[EXERCISE DATA — start]

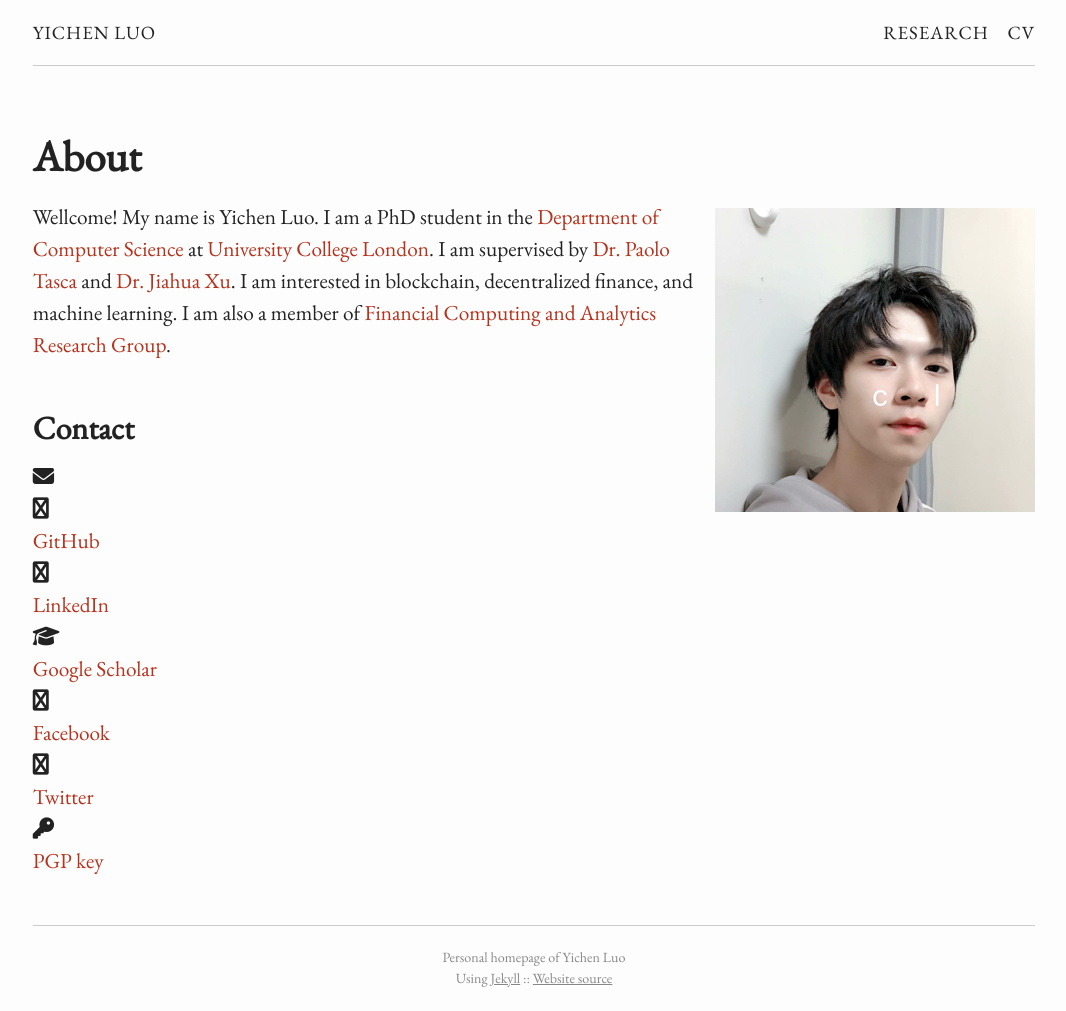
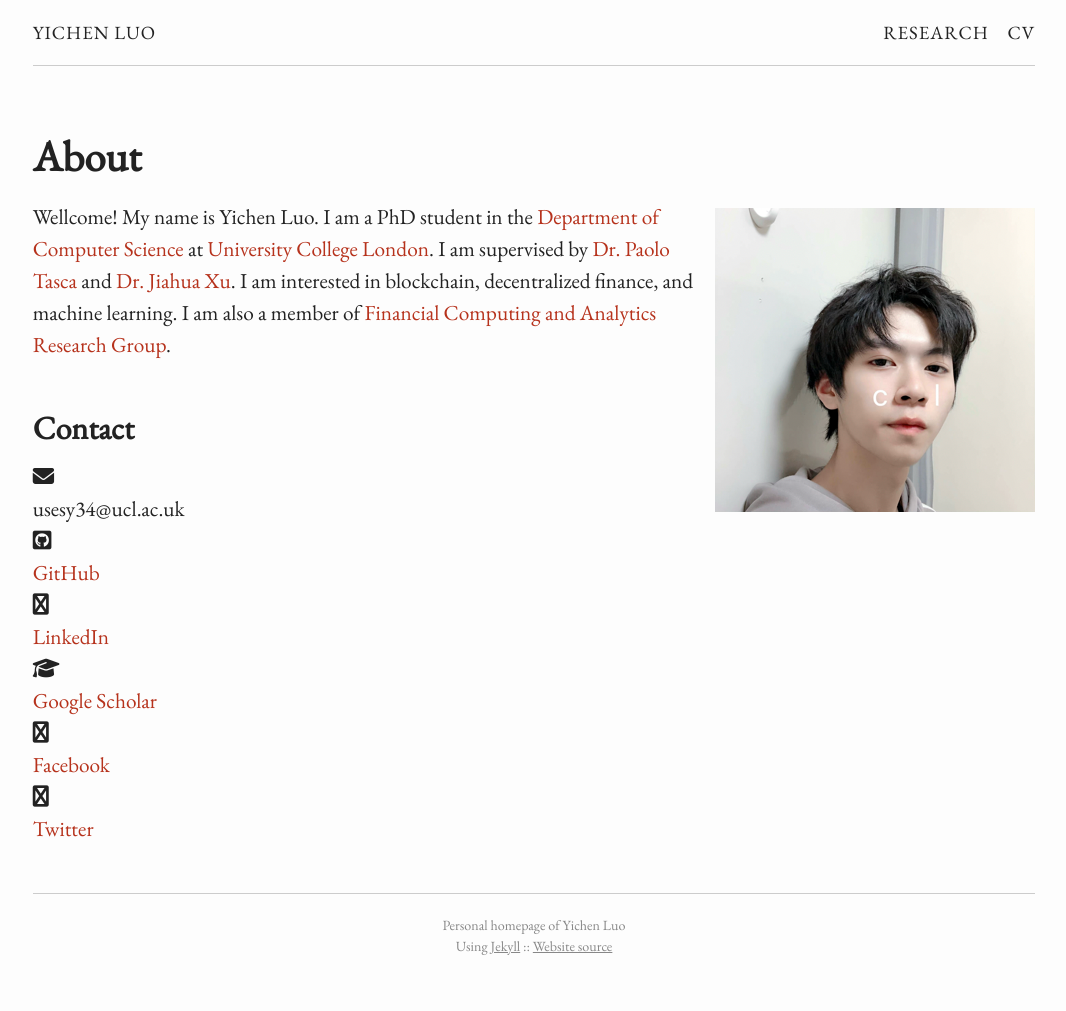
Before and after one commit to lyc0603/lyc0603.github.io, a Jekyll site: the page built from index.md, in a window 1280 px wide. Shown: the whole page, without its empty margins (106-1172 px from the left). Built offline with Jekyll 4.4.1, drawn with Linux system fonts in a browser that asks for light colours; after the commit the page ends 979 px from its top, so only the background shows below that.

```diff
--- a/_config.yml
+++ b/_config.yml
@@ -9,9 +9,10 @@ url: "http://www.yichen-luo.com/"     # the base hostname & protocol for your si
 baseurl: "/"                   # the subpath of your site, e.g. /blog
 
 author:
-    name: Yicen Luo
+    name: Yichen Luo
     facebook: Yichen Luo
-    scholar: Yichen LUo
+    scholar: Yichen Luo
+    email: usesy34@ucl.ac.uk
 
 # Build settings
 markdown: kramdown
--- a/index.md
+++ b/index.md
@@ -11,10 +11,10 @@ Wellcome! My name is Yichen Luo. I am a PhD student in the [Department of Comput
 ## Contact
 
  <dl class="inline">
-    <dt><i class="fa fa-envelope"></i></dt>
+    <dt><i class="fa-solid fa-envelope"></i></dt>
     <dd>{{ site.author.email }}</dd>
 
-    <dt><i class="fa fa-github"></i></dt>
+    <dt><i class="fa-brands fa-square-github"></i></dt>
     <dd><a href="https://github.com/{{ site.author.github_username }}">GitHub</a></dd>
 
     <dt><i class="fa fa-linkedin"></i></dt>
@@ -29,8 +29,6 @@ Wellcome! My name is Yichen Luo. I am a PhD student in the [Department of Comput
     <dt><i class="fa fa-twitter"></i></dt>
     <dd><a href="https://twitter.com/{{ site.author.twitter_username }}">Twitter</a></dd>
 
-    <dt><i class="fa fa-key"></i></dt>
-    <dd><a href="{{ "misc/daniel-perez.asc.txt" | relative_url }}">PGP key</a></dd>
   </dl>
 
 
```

[EXERCISE DATA — finish]
[EXERCISE DATA — start]

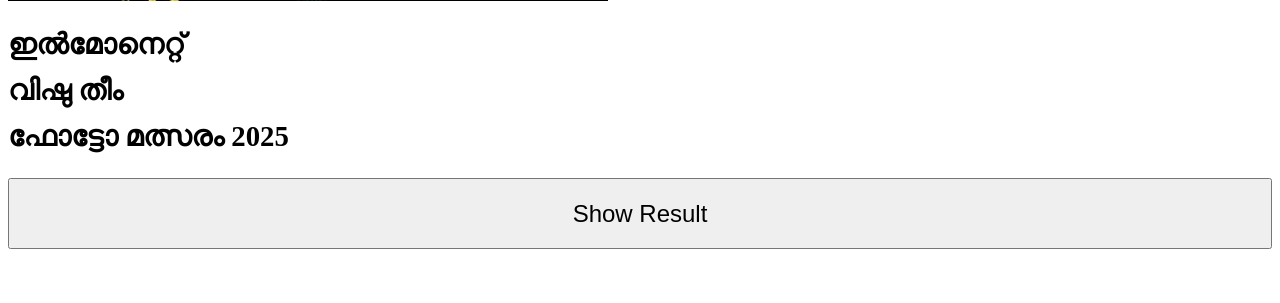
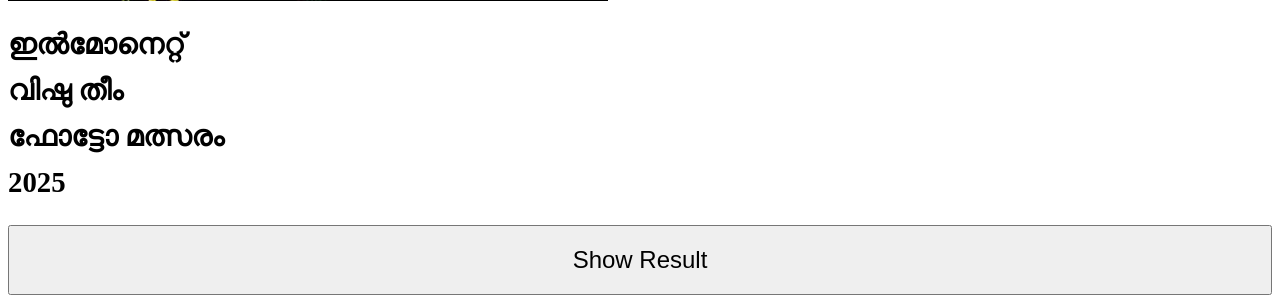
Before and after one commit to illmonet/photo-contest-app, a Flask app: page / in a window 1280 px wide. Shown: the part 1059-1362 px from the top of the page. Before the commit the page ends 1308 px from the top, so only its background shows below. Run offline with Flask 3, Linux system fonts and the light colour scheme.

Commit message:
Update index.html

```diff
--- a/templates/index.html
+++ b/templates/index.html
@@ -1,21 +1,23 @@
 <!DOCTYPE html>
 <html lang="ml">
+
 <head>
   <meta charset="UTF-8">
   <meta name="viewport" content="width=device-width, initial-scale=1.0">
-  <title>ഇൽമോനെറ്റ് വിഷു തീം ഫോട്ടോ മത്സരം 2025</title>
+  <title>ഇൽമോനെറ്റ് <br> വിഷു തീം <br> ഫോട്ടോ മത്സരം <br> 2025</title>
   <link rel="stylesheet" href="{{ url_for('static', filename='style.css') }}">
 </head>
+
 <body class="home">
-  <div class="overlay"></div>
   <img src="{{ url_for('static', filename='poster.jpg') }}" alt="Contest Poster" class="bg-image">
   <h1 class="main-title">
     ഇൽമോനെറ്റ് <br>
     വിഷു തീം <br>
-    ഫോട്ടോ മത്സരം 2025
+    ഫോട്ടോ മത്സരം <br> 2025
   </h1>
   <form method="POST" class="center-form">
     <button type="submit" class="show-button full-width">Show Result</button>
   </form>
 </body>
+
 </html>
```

[EXERCISE DATA — finish]

◆ **INSTRUCTIONS TO FOLLOW**:
Which lines above include the word "ends"? Show each one.

◆ **TASK OUTPUT**:
Before and after one commit to lyc0603/lyc0603.github.io, a Jekyll site: the page built from index.md, in a window 1280 px wide. Shown: the whole page, without its empty margins (106-1172 px from the left). Built offline with Jekyll 4.4.1, drawn with Linux system fonts in a browser that asks for light colours; after the commit the page ends 979 px from its top, so only the background shows below that.
Before and after one commit to illmonet/photo-contest-app, a Flask app: page / in a window 1280 px wide. Shown: the part 1059-1362 px from the top of the page. Before the commit the page ends 1308 px from the top, so only its background shows below. Run offline with Flask 3, Linux system fonts and the light colour scheme.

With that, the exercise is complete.